Heike: With that different content in mind, how can LinkedIn and content promotion work together?

Jason: Content fuels social, and it's important to find a steady supply of good, relevant content that you can use to drive engagement. Whether you're repurposing existing content or creating new content, this is what will lead your content strategy on LinkedIn. How this works together is pretty straightforward: A company posts content to their company page organically, finds the top posts that are driving engagement, then uses Sponsored Updates to target and extend this engagement beyond their initial followers. The dashboard within a Company Page gives a great overview of what's working and what's not. If you need help creating content or diving deeper into the metrics, we just launched the new Sponsored Updates API and Partner program that can help.

Heike: What are some examples of companies running cool or unexpected campaigns on LinkedIn?

Jason: I've seen some interesting examples for every size and type of business.

In the startup space, take a look at Pantheon, a web-hosting software platform.

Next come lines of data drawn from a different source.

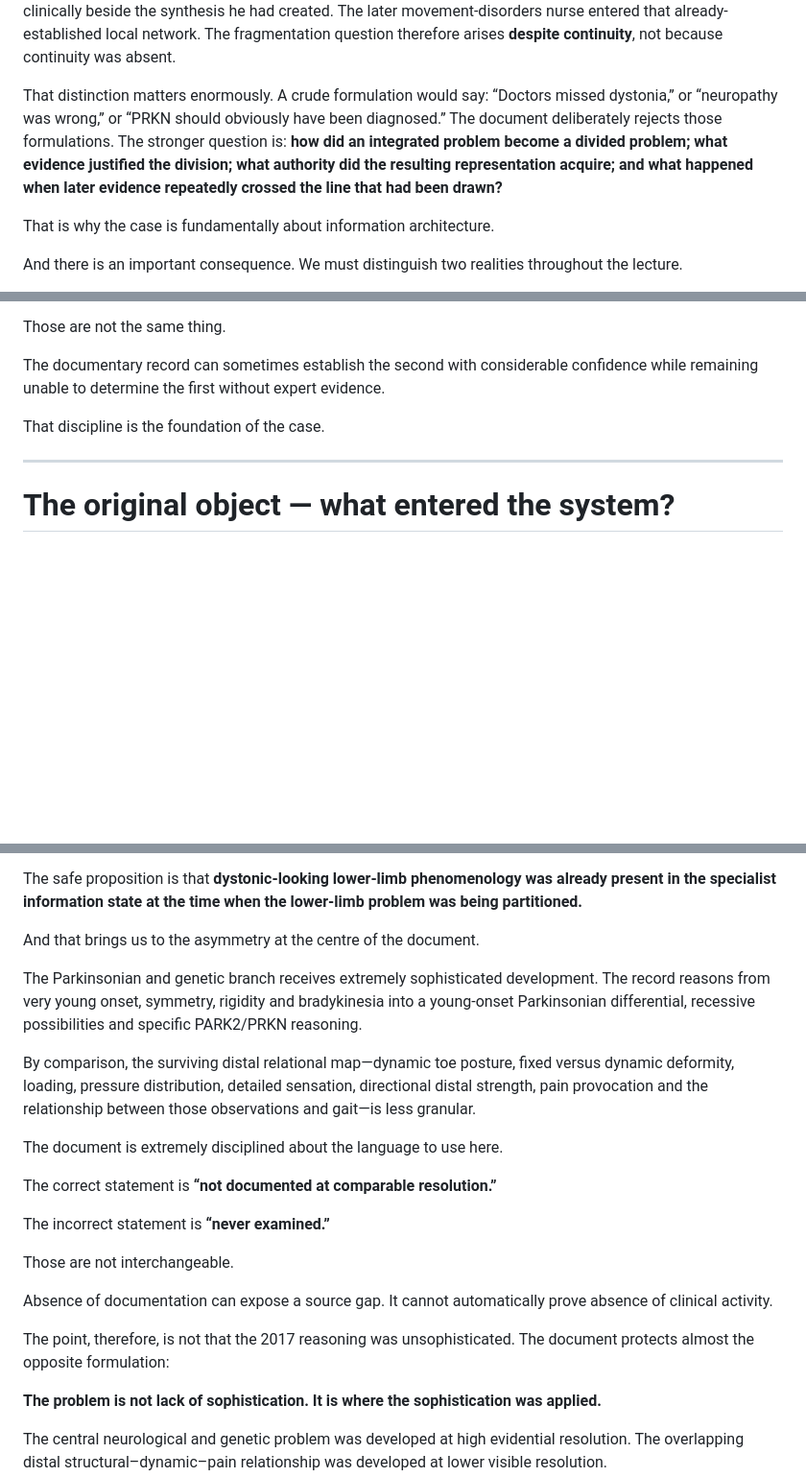
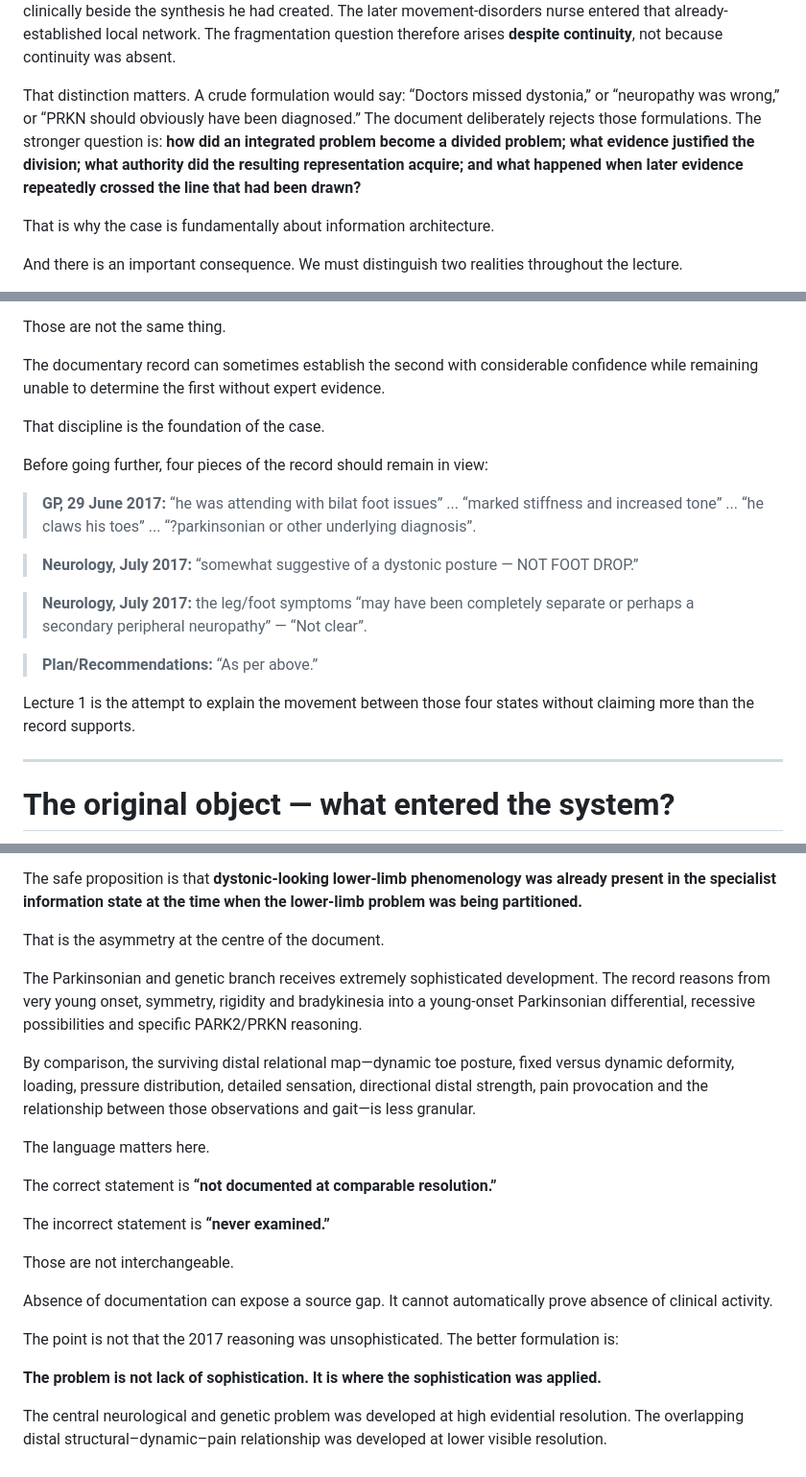
Before and after one commit to TitanicParker/case-readable, a Markdown page: lesson.md, 3 parts joined by grey strips. Shown at 96% size. Rendered like a GitHub page; blank space fills up the shorter version.

Commit message:
Smooth Lecture 1 around primary record

```diff
--- a/lesson.md
+++ b/lesson.md
@@ -14,7 +14,7 @@ The thesis is therefore about **recognition followed by decomposition, followed
 
 That small-network fact now has to be held from the beginning. This is not a story in which one neurologist wrote a document and disappeared while strangers inherited it across remote institutions. The same patient remained in care, the same GP remained involved from April 2017 onward, and the same neurologist remained clinically beside the synthesis he had created. The later movement-disorders nurse entered that already-established local network. The fragmentation question therefore arises **despite continuity**, not because continuity was absent.
 
-That distinction matters enormously. A crude formulation would say: “Doctors missed dystonia,” or “neuropathy was wrong,” or “PRKN should obviously have been diagnosed.” The document deliberately rejects those formulations. The stronger question is: **how did an integrated problem become a divided problem; what evidence justified the division; what authority did the resulting representation acquire; and what happened when later evidence repeatedly crossed the line that had been drawn?**
+That distinction matters. A crude formulation would say: “Doctors missed dystonia,” or “neuropathy was wrong,” or “PRKN should obviously have been diagnosed.” The document deliberately rejects those formulations. The stronger question is: **how did an integrated problem become a divided problem; what evidence justified the division; what authority did the resulting representation acquire; and what happened when later evidence repeatedly crossed the line that had been drawn?**
 
 That is why the case is fundamentally about information architecture.
 
@@ -30,6 +30,18 @@ The documentary record can sometimes establish the second with considerable conf
 
 That discipline is the foundation of the case.
 
+Before going further, four pieces of the record should remain in view:
+
+> **GP, 29 June 2017:** “he was attending with bilat foot issues” ... “marked stiffness and increased tone” ... “he claws his toes” ... “?parkinsonian or other underlying diagnosis”.
+
+> **Neurology, July 2017:** “somewhat suggestive of a dystonic posture — NOT FOOT DROP.”
+
+> **Neurology, July 2017:** the leg/foot symptoms “may have been completely separate or perhaps a secondary peripheral neuropathy” — “Not clear”.
+
+> **Plan/Recommendations:** “As per above.”
+
+Lecture 1 is the attempt to explain the movement between those four states without claiming more than the record supports.
+
 ---
 
 # The original object — what entered the system?
@@ -110,13 +122,13 @@ Not that peripheral neuropathy could not legitimately enter the differential.
 
 The safe proposition is that **dystonic-looking lower-limb phenomenology was already present in the specialist information state at the time when the lower-limb problem was being partitioned.**
 
-And that brings us to the asymmetry at the centre of the document.
+That is the asymmetry at the centre of the document.
 
 The Parkinsonian and genetic branch receives extremely sophisticated development. The record reasons from very young onset, symmetry, rigidity and bradykinesia into a young-onset Parkinsonian differential, recessive possibilities and specific PARK2/PRKN reasoning.
 
 By comparison, the surviving distal relational map—dynamic toe posture, fixed versus dynamic deformity, loading, pressure distribution, detailed sensation, directional distal strength, pain provocation and the relationship between those observations and gait—is less granular.
 
-The document is extremely disciplined about the language to use here.
+The language matters here.
 
 The correct statement is **“not documented at comparable resolution.”**
 
@@ -126,7 +138,7 @@ Those are not interchangeable.
 
 Absence of documentation can expose a source gap. It cannot automatically prove absence of clinical activity.
 
-The point, therefore, is not that the 2017 reasoning was unsophisticated. The document protects almost the opposite formulation:
+The point is not that the 2017 reasoning was unsophisticated. The better formulation is:
 
 **The problem is not lack of sophistication. It is where the sophistication was applied.**
 
```
Also changed, not shown: other parts of lesson.md (+1 -1 lines).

They took eight case studies that might be considered bottom-of-the-funnel content, and turned them into a single e-book. Rephrasing "Case Study" to "Amazing Launches," it was a brilliant move. They posted organically to their company page, then ran Sponsored Updates and ran an InMail campaign to drive even more awareness and downloads. Next, they repurposed the e-book into a webinar and a custom SlideShare deck to extend the life of the content yet again. The SlideShare deck alone generated an additional 5,000 views in just a few days. It's a great example of organic plus paid, along with the benefits of specific targeting and breaking a single content piece into multiple follow-ups.

For a B2C example, Secret Deodorant is also doing a brilliant job with content marketing on LinkedIn. They theme their content and campaigns around confidence in the workplace, which is part of their value proposition to the consumer. They are even partnering with Oprah on some very clever content pieces which spread a message about confidence. By using a Showcase Page, they can easily segment their audience from the main Proctor & Gamble company page. By utilizing their own Showcase Page, Secret can build their own following and post updates that are much more focused and relevant.

The takeaway here is that there is a tremendous opportunity for marketers on LinkedIn. I like to say: Don't just run a social campaign; instead, make all of your campaigns social. What campaigns are you currently running where you can add LinkedIn to the mix? Doing so can give your existing campaigns a social lift and lay the groundwork for future campaigns.

Thanks to Jason for sharing his wisdom! Check out ExactTarget Marketing Cloud's LinkedIn Company Page for more digital marketing trends and tips. You can also learn more about ExactTarget Marketing Cloud's new integration with LinkedIn Sponsored Updates here.